Posco India today said it is now "comfortable" about its proposed Rs51,000-crore steel project in Orissa, a day after its compensation package was approved by a committee set up by the state government to iron out land acquisition issues related to the project.
"Now we are comfortable," said Posco-India director Gee-Woong Sung on the sidelines of an MoU-signing ceremony in New Delhi.
Posco's Orissa project has been hanging fire since 2005 on account of staunch resistance from the local population. Subsequently, the state government set up the rehabilitation and peripheral development advisory committee to iron out the vexatious issues.
With the RPDAC approving the compensation package at its meeting in Jagatsinghpur on Thursday, the company now feels it will be able to proceed with the project.
Sung, who on behalf of the company signed a MoU with the state government for setting up an industrial training centre in Ersama block of Jagatsinghpur district, said the steel major was "waiting" for renewal of its MoU for the original project. The company's MoU with the Orissa government for setting up a 12-mtpa mega-steel plant near Paradip lapsed on 22 June, and the document is yet to be renewed.
The original MoU was signed on 22 June 2005. The MoU between the two parties needs to be renewed before work can commence on the project.
"We will do our best to implement the MoU with the state government," Sung said, adding that the company will set up a modern ITC near the proposed steel plant in Ersama block to benefit both the local people and the steel major.
While there was fresh hope at Posco-India's country headquarters here, many staff recalled the company's first CMD, Soung Sik Cho's, efforts to kick-start the project. "Though Cho, a fine gentleman, had tried his best to take the project forward, the situation that time was not conducive," said a staff member of Posco-India.
Cho had to leave India two years ago as the project was not making any headway.
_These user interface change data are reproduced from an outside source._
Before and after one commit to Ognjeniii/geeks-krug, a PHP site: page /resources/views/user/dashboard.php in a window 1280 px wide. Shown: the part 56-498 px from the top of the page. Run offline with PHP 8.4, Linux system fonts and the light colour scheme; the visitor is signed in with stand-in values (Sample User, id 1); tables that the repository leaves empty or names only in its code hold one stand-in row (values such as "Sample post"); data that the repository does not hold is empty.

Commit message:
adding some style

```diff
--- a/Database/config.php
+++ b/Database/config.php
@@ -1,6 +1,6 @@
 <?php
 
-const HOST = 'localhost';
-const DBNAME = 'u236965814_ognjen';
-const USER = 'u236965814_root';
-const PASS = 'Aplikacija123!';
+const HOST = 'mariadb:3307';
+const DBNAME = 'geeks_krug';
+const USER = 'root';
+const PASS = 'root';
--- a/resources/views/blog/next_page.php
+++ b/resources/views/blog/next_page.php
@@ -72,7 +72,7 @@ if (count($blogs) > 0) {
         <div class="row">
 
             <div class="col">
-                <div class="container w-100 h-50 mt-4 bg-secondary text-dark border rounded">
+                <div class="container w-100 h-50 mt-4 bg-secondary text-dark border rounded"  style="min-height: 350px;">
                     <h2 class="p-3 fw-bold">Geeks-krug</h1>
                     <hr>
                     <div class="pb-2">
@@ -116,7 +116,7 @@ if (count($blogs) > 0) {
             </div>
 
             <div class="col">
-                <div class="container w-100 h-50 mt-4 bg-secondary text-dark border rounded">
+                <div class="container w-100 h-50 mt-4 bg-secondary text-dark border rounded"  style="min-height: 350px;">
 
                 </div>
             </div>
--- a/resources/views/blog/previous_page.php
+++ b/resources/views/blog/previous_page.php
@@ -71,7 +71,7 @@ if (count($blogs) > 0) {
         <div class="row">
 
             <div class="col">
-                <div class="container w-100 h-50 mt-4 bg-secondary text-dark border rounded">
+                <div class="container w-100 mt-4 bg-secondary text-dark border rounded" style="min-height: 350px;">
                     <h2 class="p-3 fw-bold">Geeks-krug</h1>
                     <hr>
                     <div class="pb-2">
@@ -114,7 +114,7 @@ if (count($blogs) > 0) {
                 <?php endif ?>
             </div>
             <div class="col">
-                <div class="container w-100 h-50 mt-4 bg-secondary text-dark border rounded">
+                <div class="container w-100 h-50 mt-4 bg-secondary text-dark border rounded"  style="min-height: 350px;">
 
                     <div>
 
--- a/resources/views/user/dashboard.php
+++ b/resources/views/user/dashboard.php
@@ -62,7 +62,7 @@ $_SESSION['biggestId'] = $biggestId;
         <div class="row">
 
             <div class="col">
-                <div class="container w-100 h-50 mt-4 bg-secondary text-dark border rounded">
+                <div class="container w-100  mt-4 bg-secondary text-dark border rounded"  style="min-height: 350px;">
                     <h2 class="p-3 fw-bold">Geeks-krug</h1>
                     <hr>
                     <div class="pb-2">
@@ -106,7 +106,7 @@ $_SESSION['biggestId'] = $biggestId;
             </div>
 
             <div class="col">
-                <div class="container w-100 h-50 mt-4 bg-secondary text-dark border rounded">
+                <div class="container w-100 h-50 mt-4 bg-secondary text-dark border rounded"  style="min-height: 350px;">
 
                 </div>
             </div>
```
The project only gained momentum after Posco got forest clearance for over 2,900 acres of government land falling within the block in December, 2009.